→ Data:
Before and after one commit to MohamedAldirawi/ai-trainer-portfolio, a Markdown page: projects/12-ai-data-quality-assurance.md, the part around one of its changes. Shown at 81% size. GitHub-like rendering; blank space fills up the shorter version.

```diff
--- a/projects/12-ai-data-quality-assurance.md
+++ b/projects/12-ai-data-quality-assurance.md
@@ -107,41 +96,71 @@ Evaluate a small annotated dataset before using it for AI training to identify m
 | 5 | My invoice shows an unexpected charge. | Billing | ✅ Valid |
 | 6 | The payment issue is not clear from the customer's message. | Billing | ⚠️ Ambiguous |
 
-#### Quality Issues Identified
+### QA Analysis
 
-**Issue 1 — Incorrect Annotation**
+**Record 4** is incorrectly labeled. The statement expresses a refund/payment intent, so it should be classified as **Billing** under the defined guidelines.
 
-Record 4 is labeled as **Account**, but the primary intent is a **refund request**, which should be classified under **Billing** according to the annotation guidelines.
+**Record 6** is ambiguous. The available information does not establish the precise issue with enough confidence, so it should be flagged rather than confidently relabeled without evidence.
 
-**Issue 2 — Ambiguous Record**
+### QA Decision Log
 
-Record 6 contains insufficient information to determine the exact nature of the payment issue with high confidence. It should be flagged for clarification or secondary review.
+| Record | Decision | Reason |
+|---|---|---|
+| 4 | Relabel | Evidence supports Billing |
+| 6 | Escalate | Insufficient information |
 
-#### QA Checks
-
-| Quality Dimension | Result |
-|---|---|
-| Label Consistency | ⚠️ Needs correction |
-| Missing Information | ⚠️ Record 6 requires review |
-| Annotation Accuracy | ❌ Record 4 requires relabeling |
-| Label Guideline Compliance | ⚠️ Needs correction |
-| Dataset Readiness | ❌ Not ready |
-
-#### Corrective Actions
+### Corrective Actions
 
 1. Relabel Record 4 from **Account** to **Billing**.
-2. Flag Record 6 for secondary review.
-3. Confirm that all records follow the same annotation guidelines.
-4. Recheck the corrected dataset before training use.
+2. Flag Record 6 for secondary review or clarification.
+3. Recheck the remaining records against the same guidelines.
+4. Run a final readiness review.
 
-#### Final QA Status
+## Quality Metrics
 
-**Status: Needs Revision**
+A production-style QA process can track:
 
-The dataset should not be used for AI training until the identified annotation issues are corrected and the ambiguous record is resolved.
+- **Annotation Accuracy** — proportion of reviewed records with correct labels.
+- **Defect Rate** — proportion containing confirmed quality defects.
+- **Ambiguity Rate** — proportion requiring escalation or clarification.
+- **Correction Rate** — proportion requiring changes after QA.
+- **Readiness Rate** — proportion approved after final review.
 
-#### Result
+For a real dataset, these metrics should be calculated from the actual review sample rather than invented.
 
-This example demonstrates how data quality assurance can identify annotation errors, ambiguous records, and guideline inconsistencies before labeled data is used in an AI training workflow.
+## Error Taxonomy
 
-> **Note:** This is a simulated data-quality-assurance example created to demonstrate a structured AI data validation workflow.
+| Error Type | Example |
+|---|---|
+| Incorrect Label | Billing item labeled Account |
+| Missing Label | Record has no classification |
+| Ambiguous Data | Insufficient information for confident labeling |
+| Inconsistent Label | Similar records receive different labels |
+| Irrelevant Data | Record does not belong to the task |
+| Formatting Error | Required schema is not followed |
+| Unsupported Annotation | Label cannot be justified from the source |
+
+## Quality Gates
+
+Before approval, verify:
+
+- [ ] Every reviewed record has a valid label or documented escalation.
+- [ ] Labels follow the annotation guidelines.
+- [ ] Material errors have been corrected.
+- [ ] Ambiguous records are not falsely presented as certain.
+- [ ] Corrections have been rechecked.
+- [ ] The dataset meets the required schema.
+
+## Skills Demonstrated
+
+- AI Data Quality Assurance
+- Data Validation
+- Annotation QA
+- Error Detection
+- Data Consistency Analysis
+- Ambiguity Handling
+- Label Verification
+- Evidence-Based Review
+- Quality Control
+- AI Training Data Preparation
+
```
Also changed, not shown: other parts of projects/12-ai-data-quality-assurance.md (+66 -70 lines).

→ Exercise requirements: Word for word, restate the material above.

→ Task response:
Before and after one commit to MohamedAldirawi/ai-trainer-portfolio, a Markdown page: projects/12-ai-data-quality-assurance.md, the part around one of its changes. Shown at 81% size. GitHub-like rendering; blank space fills up the shorter version.

```diff
--- a/projects/12-ai-data-quality-assurance.md
+++ b/projects/12-ai-data-quality-assurance.md
@@ -107,41 +96,71 @@ Evaluate a small annotated dataset before using it for AI training to identify m
 | 5 | My invoice shows an unexpected charge. | Billing | ✅ Valid |
 | 6 | The payment issue is not clear from the customer's message. | Billing | ⚠️ Ambiguous |
 
-#### Quality Issues Identified
+### QA Analysis
 
-**Issue 1 — Incorrect Annotation**
+**Record 4** is incorrectly labeled. The statement expresses a refund/payment intent, so it should be classified as **Billing** under the defined guidelines.
 
-Record 4 is labeled as **Account**, but the primary intent is a **refund request**, which should be classified under **Billing** according to the annotation guidelines.
+**Record 6** is ambiguous. The available information does not establish the precise issue with enough confidence, so it should be flagged rather than confidently relabeled without evidence.
 
-**Issue 2 — Ambiguous Record**
+### QA Decision Log
 
-Record 6 contains insufficient information to determine the exact nature of the payment issue with high confidence. It should be flagged for clarification or secondary review.
+| Record | Decision | Reason |
+|---|---|---|
+| 4 | Relabel | Evidence supports Billing |
+| 6 | Escalate | Insufficient information |
 
-#### QA Checks
-
-| Quality Dimension | Result |
-|---|---|
-| Label Consistency | ⚠️ Needs correction |
-| Missing Information | ⚠️ Record 6 requires review |
-| Annotation Accuracy | ❌ Record 4 requires relabeling |
-| Label Guideline Compliance | ⚠️ Needs correction |
-| Dataset Readiness | ❌ Not ready |
-
-#### Corrective Actions
+### Corrective Actions
 
 1. Relabel Record 4 from **Account** to **Billing**.
-2. Flag Record 6 for secondary review.
-3. Confirm that all records follow the same annotation guidelines.
-4. Recheck the corrected dataset before training use.
+2. Flag Record 6 for secondary review or clarification.
+3. Recheck the remaining records against the same guidelines.
+4. Run a final readiness review.
 
-#### Final QA Status
+## Quality Metrics
 
-**Status: Needs Revision**
+A production-style QA process can track:
 
-The dataset should not be used for AI training until the identified annotation issues are corrected and the ambiguous record is resolved.
+- **Annotation Accuracy** — proportion of reviewed records with correct labels.
+- **Defect Rate** — proportion containing confirmed quality defects.
+- **Ambiguity Rate** — proportion requiring escalation or clarification.
+- **Correction Rate** — proportion requiring changes after QA.
+- **Readiness Rate** — proportion approved after final review.
 
-#### Result
+For a real dataset, these metrics should be calculated from the actual review sample rather than invented.
 
-This example demonstrates how data quality assurance can identify annotation errors, ambiguous records, and guideline inconsistencies before labeled data is used in an AI training workflow.
+## Error Taxonomy
 
-> **Note:** This is a simulated data-quality-assurance example created to demonstrate a structured AI data validation workflow.
+| Error Type | Example |
+|---|---|
+| Incorrect Label | Billing item labeled Account |
+| Missing Label | Record has no classification |
+| Ambiguous Data | Insufficient information for confident labeling |
+| Inconsistent Label | Similar records receive different labels |
+| Irrelevant Data | Record does not belong to the task |
+| Formatting Error | Required schema is not followed |
+| Unsupported Annotation | Label cannot be justified from the source |
+
+## Quality Gates
+
+Before approval, verify:
+
+- [ ] Every reviewed record has a valid label or documented escalation.
+- [ ] Labels follow the annotation guidelines.
+- [ ] Material errors have been corrected.
+- [ ] Ambiguous records are not falsely presented as certain.
+- [ ] Corrections have been rechecked.
+- [ ] The dataset meets the required schema.
+
+## Skills Demonstrated
+
+- AI Data Quality Assurance
+- Data Validation
+- Annotation QA
+- Error Detection
+- Data Consistency Analysis
+- Ambiguity Handling
+- Label Verification
+- Evidence-Based Review
+- Quality Control
+- AI Training Data Preparation
+
```
Also changed, not shown: other parts of projects/12-ai-data-quality-assurance.md (+66 -70 lines).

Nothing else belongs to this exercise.